:: EXERCISE PROMPT ::
Would you return the records below character for character, without any images?

:: SUPPLIED ENTRIES ::
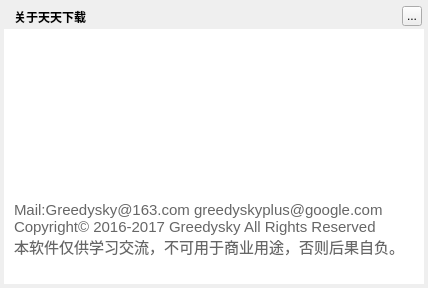
The window that TTKModule/TTKWidget/downloadUiKits/downloadmessageaboutdialog.ui (Greedysky/TTKDownloader) describes before a commit, drawn with Qt 5.
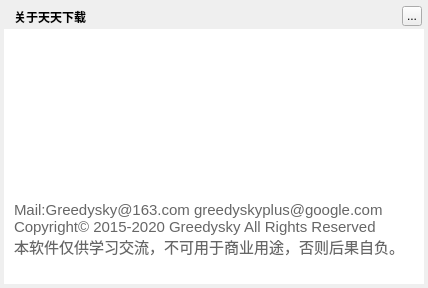
The same window after the commit.

Commit message: Update copyright and format .etc[584765]

Diff of the .ui file:
```diff
--- a/TTKModule/TTKWidget/downloadUiKits/downloadmessageaboutdialog.ui
+++ b/TTKModule/TTKWidget/downloadUiKits/downloadmessageaboutdialog.ui
@@ -104,7 +104,7 @@
     </property>
     <property name="text">
      <string>Mail:Greedysky@163.com greedyskyplus@google.com
-Copyright© 2016-2017 Greedysky All Rights Reserved
+Copyright© 2015-2020 Greedysky All Rights Reserved
 本软件仅供学习交流，不可用于商业用途，否则后果自负。</string>
     </property>
    </widget>
```
The commit also changes 137 other files.
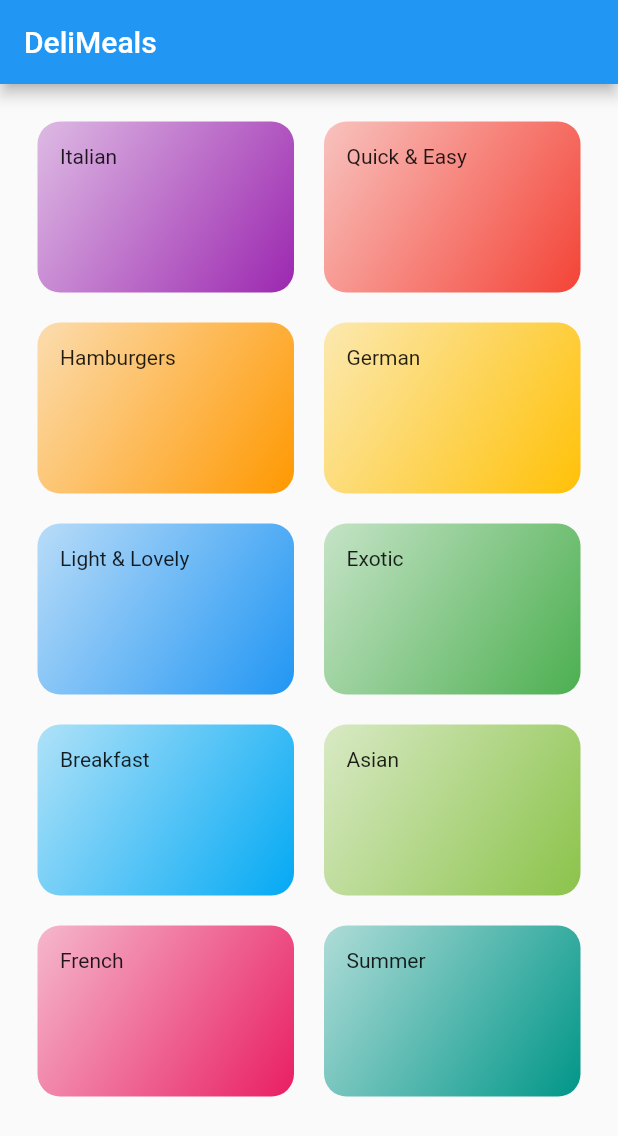
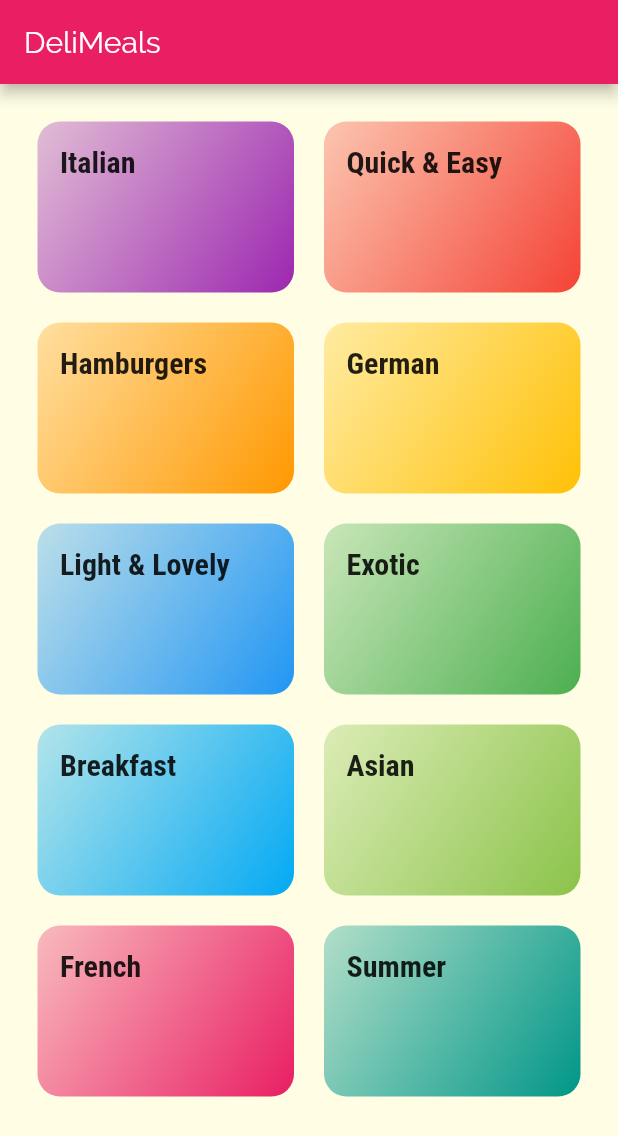
Before and after one commit to SwapnanilHalder/Meals-App, a Flutter app: the screen it shows after launch, on a phone screen of 412 x 824 dp. Shown: the top 1136 px of the screen. Run offline on Flutter 3.47's test engine with Material 2 defaults, Android fonts, the phone set to English and light mode, and no system bars.

Commit message:
2nd commit

```diff
--- a/lib/Widget/griditems.dart
+++ b/lib/Widget/griditems.dart
@@ -15,7 +15,10 @@ class GridItems extends StatelessWidget {
   Widget build(BuildContext context) {
     return Container(
       padding: const EdgeInsets.all(15),
-      child: Text(title),
+      child: Text(
+        title,
+        style: Theme.of(context).textTheme.headline6,
+      ),
       decoration: BoxDecoration(
         borderRadius: BorderRadius.circular(15),
         gradient: LinearGradient(
--- a/lib/main.dart
+++ b/lib/main.dart
@@ -12,7 +12,23 @@ class MyApp extends StatelessWidget {
     return MaterialApp(
       title: "Deli Meals",
       theme: ThemeData(
-        primarySwatch: Colors.blue,
+        primarySwatch: Colors.pink,
+        accentColor: Colors.amber,
+        canvasColor: Color.fromRGBO(255, 254, 229, 1),
+        fontFamily: 'Raleway',
+        textTheme: ThemeData.light().textTheme.copyWith(
+              bodyText2: TextStyle(
+                color: Color.fromRGBO(20, 51, 51, 1),
+              ),
+              bodyText1: TextStyle(
+                color: Color.fromRGBO(20, 51, 51, 1),
+              ),
+              headline6: TextStyle(
+                fontSize: 20,
+                fontWeight: FontWeight.bold,
+                fontFamily: 'RobotoCondensed',
+              ),
+            ),
       ),
       home: CategoriesScreen(),
     );
```
Also changed, not shown: pubspec.yaml (+17 -0 lines), assets/fonts/Raleway-Black.ttf (added), assets/fonts/Raleway-Bold.ttf (added), assets/fonts/Raleway-Regular.ttf (added), assets/fonts/RobotoCondensed-Bold.ttf (added), assets/fonts/RobotoCondensed-Italic.ttf (added), assets/fonts/RobotoCondensed-Light.ttf (added), assets/fonts/RobotoCondensed-Regular.ttf (added).
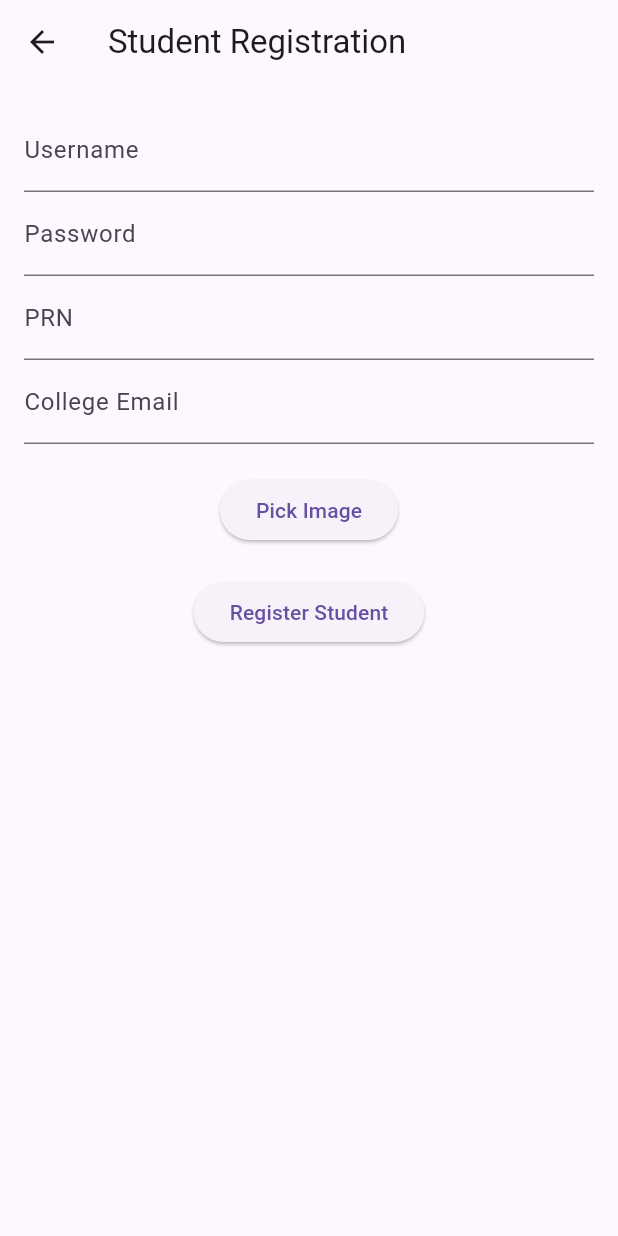
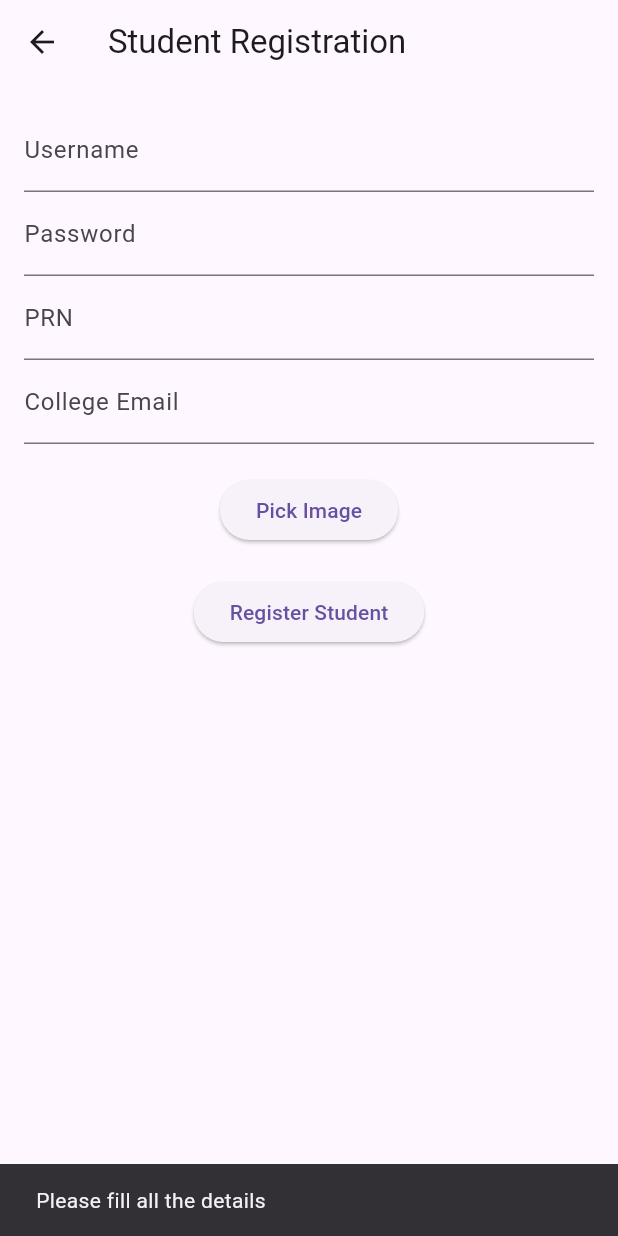
Before and after one commit to jadhavswapnil01/Flutter_Attendance, a Flutter app: the StudentRegister screen opened directly, after a tap on "Register Student", on a phone screen of 412 x 824 dp. Run offline on Flutter 3.47's test engine with Material 3 defaults, Android fonts, the phone set to English and light mode, and no system bars; our stand-ins replace image_picker.

Commit message:
Register student partially complete storing image,and remaining fields into database of swapnil's laptop to change it to ur laptop change the Uri in student_register and get such uri using ngrok

```diff
--- a/lib/screens/student_register.dart
+++ b/lib/screens/student_register.dart
@@ -31,11 +31,15 @@ class _StudentRegisterState extends State<StudentRegister> {
   // Function to send data and image to the server
   Future<void> _registerStudent() async {
     if (_image == null) {
-      print('Please Fill All Details');
+      setState(() {
+        ScaffoldMessenger.of(context).showSnackBar(
+          SnackBar(content: Text("Please fill all the details")),
+        );
+      });
       return;
     }
 
-    final uri = Uri.parse('http://10.0.2.2/attendance_api/student_register.php');
+    final uri = Uri.parse('https://703f-106-79-192-174.ngrok-free.app/attendance_api/student_register.php');
     var request = http.MultipartRequest('POST', uri)
       ..fields['username'] = _usernameController.text
       ..fields['password'] = _passwordController.text
@@ -44,12 +48,27 @@ class _StudentRegisterState extends State<StudentRegister> {
     // Attach the image file
       ..files.add(await http.MultipartFile.fromPath('image', _image!.path));
 
+      _usernameController.text= "";
+      _passwordController.text="";
+      _prnController.text="";
+      _emailController.text="";
+      _image=null;
     try {
       var response = await request.send();
       if (response.statusCode == 200) {
-        print('Student registered successfully');
+        // Parse response to check for successful registration
+      setState(() {
+        ScaffoldMessenger.of(context).showSnackBar(
+          SnackBar(content: Text("Student registered successfully!")),
+        );
+      });
       } else {
-        print('Failed to register student');
+       // Handle registration error
+      setState(() {
+        ScaffoldMessenger.of(context).showSnackBar(
+          SnackBar(content: Text("Failed to register student. Try again.")),
+        );
+      });
       }
     } catch (e) {
       print('Error: $e');
```
Also changed, not shown: 1 other file.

:: THE COMPLETED TASK ::
The window that TTKModule/TTKWidget/downloadUiKits/downloadmessageaboutdialog.ui (Greedysky/TTKDownloader) describes before a commit, drawn with Qt 5.
The same window after the commit.

Commit message: Update copyright and format .etc[584765]

Diff of the .ui file:
```diff
--- a/TTKModule/TTKWidget/downloadUiKits/downloadmessageaboutdialog.ui
+++ b/TTKModule/TTKWidget/downloadUiKits/downloadmessageaboutdialog.ui
@@ -104,7 +104,7 @@
     </property>
     <property name="text">
      <string>Mail:Greedysky@163.com greedyskyplus@google.com
-Copyright© 2016-2017 Greedysky All Rights Reserved
+Copyright© 2015-2020 Greedysky All Rights Reserved
 本软件仅供学习交流，不可用于商业用途，否则后果自负。</string>
     </property>
    </widget>
```
The commit also changes 137 other files.
Before and after one commit to SwapnanilHalder/Meals-App, a Flutter app: the screen it shows after launch, on a phone screen of 412 x 824 dp. Shown: the top 1136 px of the screen. Run offline on Flutter 3.47's test engine with Material 2 defaults, Android fonts, the phone set to English and light mode, and no system bars.

Commit message:
2nd commit

```diff
--- a/lib/Widget/griditems.dart
+++ b/lib/Widget/griditems.dart
@@ -15,7 +15,10 @@ class GridItems extends StatelessWidget {
   Widget build(BuildContext context) {
     return Container(
       padding: const EdgeInsets.all(15),
-      child: Text(title),
+      child: Text(
+        title,
+        style: Theme.of(context).textTheme.headline6,
+      ),
       decoration: BoxDecoration(
         borderRadius: BorderRadius.circular(15),
         gradient: LinearGradient(
--- a/lib/main.dart
+++ b/lib/main.dart
@@ -12,7 +12,23 @@ class MyApp extends StatelessWidget {
     return MaterialApp(
       title: "Deli Meals",
       theme: ThemeData(
-        primarySwatch: Colors.blue,
+        primarySwatch: Colors.pink,
+        accentColor: Colors.amber,
+        canvasColor: Color.fromRGBO(255, 254, 229, 1),
+        fontFamily: 'Raleway',
+        textTheme: ThemeData.light().textTheme.copyWith(
+              bodyText2: TextStyle(
+                color: Color.fromRGBO(20, 51, 51, 1),
+              ),
+              bodyText1: TextStyle(
+                color: Color.fromRGBO(20, 51, 51, 1),
+              ),
+              headline6: TextStyle(
+                fontSize: 20,
+                fontWeight: FontWeight.bold,
+                fontFamily: 'RobotoCondensed',
+              ),
+            ),
       ),
       home: CategoriesScreen(),
     );
```
Also changed, not shown: pubspec.yaml (+17 -0 lines), assets/fonts/Raleway-Black.ttf (added), assets/fonts/Raleway-Bold.ttf (added), assets/fonts/Raleway-Regular.ttf (added), assets/fonts/RobotoCondensed-Bold.ttf (added), assets/fonts/RobotoCondensed-Italic.ttf (added), assets/fonts/RobotoCondensed-Light.ttf (added), assets/fonts/RobotoCondensed-Regular.ttf (added).
Before and after one commit to jadhavswapnil01/Flutter_Attendance, a Flutter app: the StudentRegister screen opened directly, after a tap on "Register Student", on a phone screen of 412 x 824 dp. Run offline on Flutter 3.47's test engine with Material 3 defaults, Android fonts, the phone set to English and light mode, and no system bars; our stand-ins replace image_picker.

Commit message:
Register student partially complete storing image,and remaining fields into database of swapnil's laptop to change it to ur laptop change the Uri in student_register and get such uri using ngrok

```diff
--- a/lib/screens/student_register.dart
+++ b/lib/screens/student_register.dart
@@ -31,11 +31,15 @@ class _StudentRegisterState extends State<StudentRegister> {
   // Function to send data and image to the server
   Future<void> _registerStudent() async {
     if (_image == null) {
-      print('Please Fill All Details');
+      setState(() {
+        ScaffoldMessenger.of(context).showSnackBar(
+          SnackBar(content: Text("Please fill all the details")),
+        );
+      });
       return;
     }
 
-    final uri = Uri.parse('http://10.0.2.2/attendance_api/student_register.php');
+    final uri = Uri.parse('https://703f-106-79-192-174.ngrok-free.app/attendance_api/student_register.php');
     var request = http.MultipartRequest('POST', uri)
       ..fields['username'] = _usernameController.text
       ..fields['password'] = _passwordController.text
@@ -44,12 +48,27 @@ class _StudentRegisterState extends State<StudentRegister> {
     // Attach the image file
       ..files.add(await http.MultipartFile.fromPath('image', _image!.path));
 
+      _usernameController.text= "";
+      _passwordController.text="";
+      _prnController.text="";
+      _emailController.text="";
+      _image=null;
     try {
       var response = await request.send();
       if (response.statusCode == 200) {
-        print('Student registered successfully');
+        // Parse response to check for successful registration
+      setState(() {
+        ScaffoldMessenger.of(context).showSnackBar(
+          SnackBar(content: Text("Student registered successfully!")),
+        );
+      });
       } else {
-        print('Failed to register student');
+       // Handle registration error
+      setState(() {
+        ScaffoldMessenger.of(context).showSnackBar(
+          SnackBar(content: Text("Failed to register student. Try again.")),
+        );
+      });
       }
     } catch (e) {
       print('Error: $e');
```
Also changed, not shown: 1 other file.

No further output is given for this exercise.